Editor’s Note: Give Your Children The Gift of Free Play

Lynch-fade-Good news for parents. Research shows that one of the best things you can do for your children has nothing to do with advanced tutors, specialized coaching or expensive technology.
In fact, it’s free – in every meaning of the word.
We’re talking about free, spontaneous play, the kind that kids have pursued for eons.
Stuart Brown, a trained clinical and research psychiatrist now in his 80s, has pioneered exploration into the importance of play, not just for children but throughout the life span.
Brown founded the National Institute of Play in California where he has studied the effects of play on humans and in the animal world.
On the Institute’s web site, Brown posts the following claim:
“Play is the gateway to vitality. By its nature it is uniquely and intrinsically rewarding. It generates optimism, seeks out novelty, makes perseverance fun, leads to mastery, gives the immune system a bounce, fosters empathy and promotes a sense of belonging and community.”
What parent wouldn’t want that outcome for his child?
And the beauty is all you have to do as a parent is get out of the way and let your kids play.
In linking play to empathy, Brown says that when children interact with others in voluntary play they learn that actions have consequences. Hit a friend, for instance, and he probably won’t want to play anymore.
Brown also emphasizes that play is not for children only. Adults of all ages need to play. A life without fantasy, humor, flirtation and games is a bleak one.
“The opposite of play is not work, it’s depression,” he said during a recent TED Talk.
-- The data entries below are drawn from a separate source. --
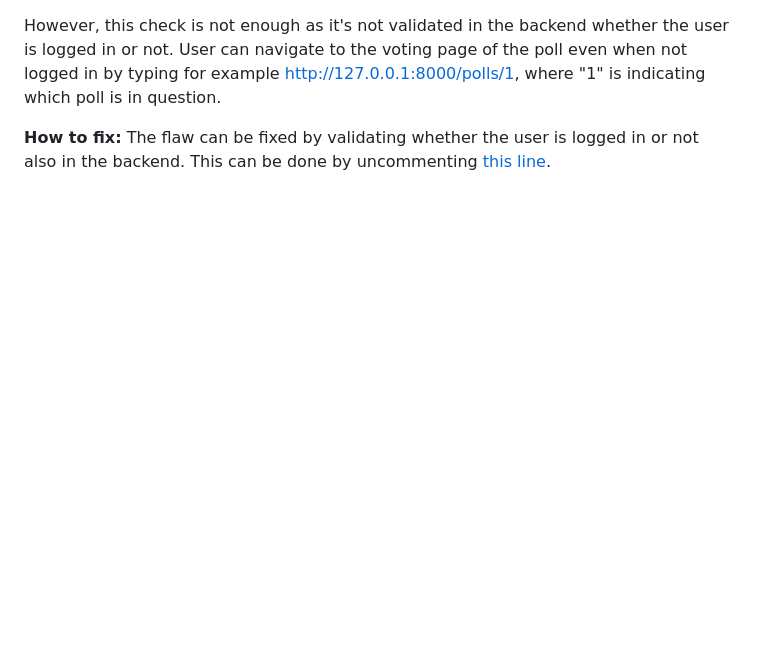
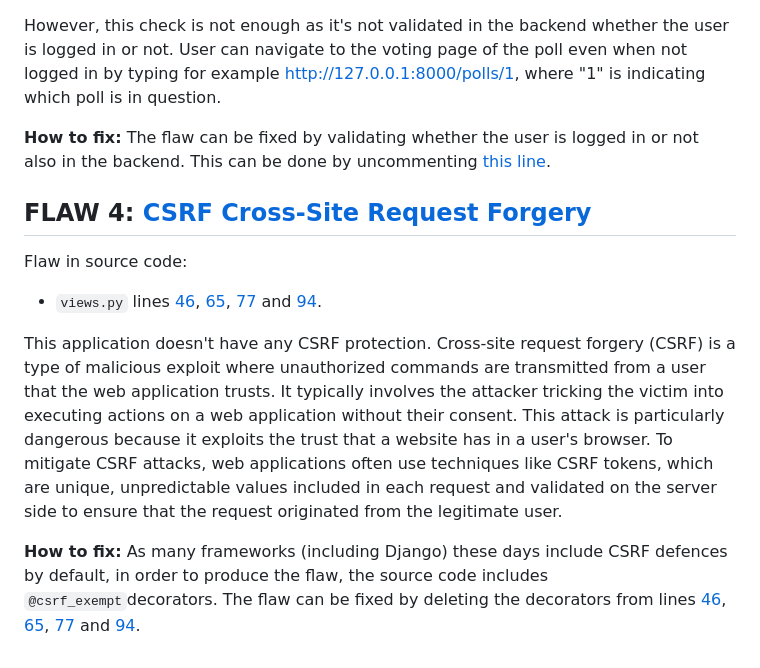
Before and after one commit to sonjaolkkonen/cyber-security-base, a Markdown page: README.md, the part around the change. GitHub-like rendering; blank space fills up the shorter version.

````diff
--- a/README.md
+++ b/README.md
@@ -39,3 +39,11 @@ This application has a flaw in access control. Voting of the polls should be ena
 However, this check is not enough as it's not validated in the backend whether the user is logged in or not. User can navigate to the voting page of the poll even when not logged in by typing for example http://127.0.0.1:8000/polls/1, where "1" is indicating which poll is in question.
 
 **How to fix:** The flaw can be fixed by validating whether the user is logged in or not also in the backend. This can be done by uncommenting [this line](https://github.com/sonjaolkkonen/cyber-security-base/blob/cd6cdb1b7aa6dca76744ab189531c93f92b9977e/mysite/polls/views.py#L44).
+
+## FLAW 4: [CSRF Cross-Site Request Forgery](https://cybersecuritybase.mooc.fi/module-2.3/1-security)
+Flaw in source code:
+- ```views.py``` lines [46](https://github.com/sonjaolkkonen/cyber-security-base/blob/c2adb1a56138d835b35884fdeca56dd30d1b463c/mysite/polls/views.py#L46), [65](https://github.com/sonjaolkkonen/cyber-security-base/blob/c2adb1a56138d835b35884fdeca56dd30d1b463c/mysite/polls/views.py#L65), [77](https://github.com/sonjaolkkonen/cyber-security-base/blob/c2adb1a56138d835b35884fdeca56dd30d1b463c/mysite/polls/views.py#L77) and [94](https://github.com/sonjaolkkonen/cyber-security-base/blob/c2adb1a56138d835b35884fdeca56dd30d1b463c/mysite/polls/views.py#L94).
+
+This application doesn't have any CSRF protection. Cross-site request forgery (CSRF) is a type of malicious exploit where unauthorized commands are transmitted from a user that the web application trusts. It typically involves the attacker tricking the victim into executing actions on a web application without their consent. This attack is particularly dangerous because it exploits the trust that a website has in a user's browser. To mitigate CSRF attacks, web applications often use techniques like CSRF tokens, which are unique, unpredictable values included in each request and validated on the server side to ensure that the request originated from the legitimate user.
+
+**How to fix:** As many frameworks (including Django) these days include CSRF defences by default, in order to produce the flaw, the source code includes ```@csrf_exempt```decorators. The flaw can be fixed by deleting the decorators from lines [46](https://github.com/sonjaolkkonen/cyber-security-base/blob/c2adb1a56138d835b35884fdeca56dd30d1b463c/mysite/polls/views.py#L46), [65](https://github.com/sonjaolkkonen/cyber-security-base/blob/c2adb1a56138d835b35884fdeca56dd30d1b463c/mysite/polls/views.py#L65), [77](https://github.com/sonjaolkkonen/cyber-security-base/blob/c2adb1a56138d835b35884fdeca56dd30d1b463c/mysite/polls/views.py#L77) and [94](https://github.com/sonjaolkkonen/cyber-security-base/blob/c2adb1a56138d835b35884fdeca56dd30d1b463c/mysite/polls/views.py#L94).
````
Since play is good for everyone in the family, it follows that making play a priority is healthy.
So while the kids are outside playing, parents can feel free to pursue their own passions that bring them joy.
That sounds like fun for the whole family.